## [WHAT YOU WILL DO]
Your answer should hold each line of the material that contains the word "none".

BEGIN MATERIAL SUPPLIED

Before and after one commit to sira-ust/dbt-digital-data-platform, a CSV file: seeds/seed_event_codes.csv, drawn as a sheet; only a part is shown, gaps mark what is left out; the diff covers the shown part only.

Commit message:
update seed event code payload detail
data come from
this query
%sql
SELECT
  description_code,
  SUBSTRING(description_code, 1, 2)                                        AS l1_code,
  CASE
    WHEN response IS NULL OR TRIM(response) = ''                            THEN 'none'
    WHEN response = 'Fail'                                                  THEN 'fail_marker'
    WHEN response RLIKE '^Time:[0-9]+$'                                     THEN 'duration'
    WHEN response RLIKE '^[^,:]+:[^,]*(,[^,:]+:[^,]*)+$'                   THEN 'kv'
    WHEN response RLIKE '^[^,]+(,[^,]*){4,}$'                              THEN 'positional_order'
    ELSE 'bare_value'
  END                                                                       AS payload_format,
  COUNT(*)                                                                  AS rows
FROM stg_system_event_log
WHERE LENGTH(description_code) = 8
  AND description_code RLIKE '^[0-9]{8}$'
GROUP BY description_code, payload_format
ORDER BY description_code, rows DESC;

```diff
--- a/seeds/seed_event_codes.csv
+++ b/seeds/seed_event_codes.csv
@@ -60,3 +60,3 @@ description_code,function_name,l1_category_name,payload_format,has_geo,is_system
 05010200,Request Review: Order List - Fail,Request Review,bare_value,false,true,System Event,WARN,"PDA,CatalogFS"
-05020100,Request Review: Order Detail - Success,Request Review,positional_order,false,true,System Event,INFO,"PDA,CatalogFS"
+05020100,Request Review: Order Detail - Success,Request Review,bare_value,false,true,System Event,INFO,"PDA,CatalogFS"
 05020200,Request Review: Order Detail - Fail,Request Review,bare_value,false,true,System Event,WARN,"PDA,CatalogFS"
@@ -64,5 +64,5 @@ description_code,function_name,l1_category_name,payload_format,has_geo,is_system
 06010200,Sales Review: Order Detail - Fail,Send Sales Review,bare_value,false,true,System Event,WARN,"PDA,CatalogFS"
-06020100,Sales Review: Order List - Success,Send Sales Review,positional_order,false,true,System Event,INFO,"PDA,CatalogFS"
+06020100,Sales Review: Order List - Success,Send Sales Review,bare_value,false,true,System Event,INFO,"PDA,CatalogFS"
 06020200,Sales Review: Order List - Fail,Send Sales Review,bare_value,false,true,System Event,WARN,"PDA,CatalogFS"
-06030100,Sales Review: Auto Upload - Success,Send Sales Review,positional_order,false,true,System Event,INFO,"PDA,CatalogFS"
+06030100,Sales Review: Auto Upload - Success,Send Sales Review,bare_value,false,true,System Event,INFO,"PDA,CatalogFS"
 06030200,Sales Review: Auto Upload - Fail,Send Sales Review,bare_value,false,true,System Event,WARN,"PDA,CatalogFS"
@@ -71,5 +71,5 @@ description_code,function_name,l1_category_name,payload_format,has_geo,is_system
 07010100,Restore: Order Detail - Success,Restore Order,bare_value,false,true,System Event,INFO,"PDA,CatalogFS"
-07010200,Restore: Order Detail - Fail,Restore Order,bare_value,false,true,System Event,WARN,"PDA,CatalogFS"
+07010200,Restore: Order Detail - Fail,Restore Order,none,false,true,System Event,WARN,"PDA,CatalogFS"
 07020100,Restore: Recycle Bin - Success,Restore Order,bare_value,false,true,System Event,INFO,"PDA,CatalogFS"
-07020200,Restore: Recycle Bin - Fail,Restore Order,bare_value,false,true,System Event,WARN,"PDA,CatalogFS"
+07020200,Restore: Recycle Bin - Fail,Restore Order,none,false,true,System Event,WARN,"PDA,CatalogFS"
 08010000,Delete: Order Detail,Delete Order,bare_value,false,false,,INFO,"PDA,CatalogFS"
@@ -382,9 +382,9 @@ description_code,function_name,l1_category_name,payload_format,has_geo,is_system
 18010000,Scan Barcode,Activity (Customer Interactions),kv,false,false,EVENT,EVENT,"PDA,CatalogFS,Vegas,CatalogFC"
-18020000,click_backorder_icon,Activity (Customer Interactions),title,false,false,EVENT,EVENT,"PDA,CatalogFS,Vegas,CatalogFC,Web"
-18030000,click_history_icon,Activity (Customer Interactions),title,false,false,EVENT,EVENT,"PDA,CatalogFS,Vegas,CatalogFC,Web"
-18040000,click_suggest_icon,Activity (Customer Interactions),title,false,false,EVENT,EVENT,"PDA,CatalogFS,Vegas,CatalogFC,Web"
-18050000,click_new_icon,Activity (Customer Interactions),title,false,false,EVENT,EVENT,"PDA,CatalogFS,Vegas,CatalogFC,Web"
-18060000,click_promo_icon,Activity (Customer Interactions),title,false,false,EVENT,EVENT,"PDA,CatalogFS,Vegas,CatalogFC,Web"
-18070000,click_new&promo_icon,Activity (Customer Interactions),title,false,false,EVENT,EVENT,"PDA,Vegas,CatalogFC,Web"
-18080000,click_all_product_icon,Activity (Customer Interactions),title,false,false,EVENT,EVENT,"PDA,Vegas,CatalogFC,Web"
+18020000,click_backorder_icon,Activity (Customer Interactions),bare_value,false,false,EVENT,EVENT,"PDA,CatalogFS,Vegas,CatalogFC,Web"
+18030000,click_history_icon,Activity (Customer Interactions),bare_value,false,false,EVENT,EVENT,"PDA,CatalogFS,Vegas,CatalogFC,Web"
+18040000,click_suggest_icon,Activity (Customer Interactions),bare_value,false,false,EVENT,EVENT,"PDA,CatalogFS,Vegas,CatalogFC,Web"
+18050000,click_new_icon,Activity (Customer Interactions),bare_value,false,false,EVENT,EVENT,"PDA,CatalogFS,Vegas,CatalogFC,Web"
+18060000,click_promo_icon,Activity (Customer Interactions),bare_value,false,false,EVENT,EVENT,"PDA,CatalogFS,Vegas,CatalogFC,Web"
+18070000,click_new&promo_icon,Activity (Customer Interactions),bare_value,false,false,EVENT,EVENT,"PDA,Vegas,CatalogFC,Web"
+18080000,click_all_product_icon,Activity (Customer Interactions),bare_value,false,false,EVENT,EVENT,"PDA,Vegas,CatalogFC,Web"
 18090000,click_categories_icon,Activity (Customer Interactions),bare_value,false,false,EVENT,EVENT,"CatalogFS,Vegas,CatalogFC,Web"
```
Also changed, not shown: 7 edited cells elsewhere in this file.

END MATERIAL SUPPLIED

## [SOLUTION]
    WHEN response IS NULL OR TRIM(response) = ''                            THEN 'none'
+07010200,Restore: Order Detail - Fail,Restore Order,none,false,true,System Event,WARN,"PDA,CatalogFS"
+07020200,Restore: Recycle Bin - Fail,Restore Order,none,false,true,System Event,WARN,"PDA,CatalogFS"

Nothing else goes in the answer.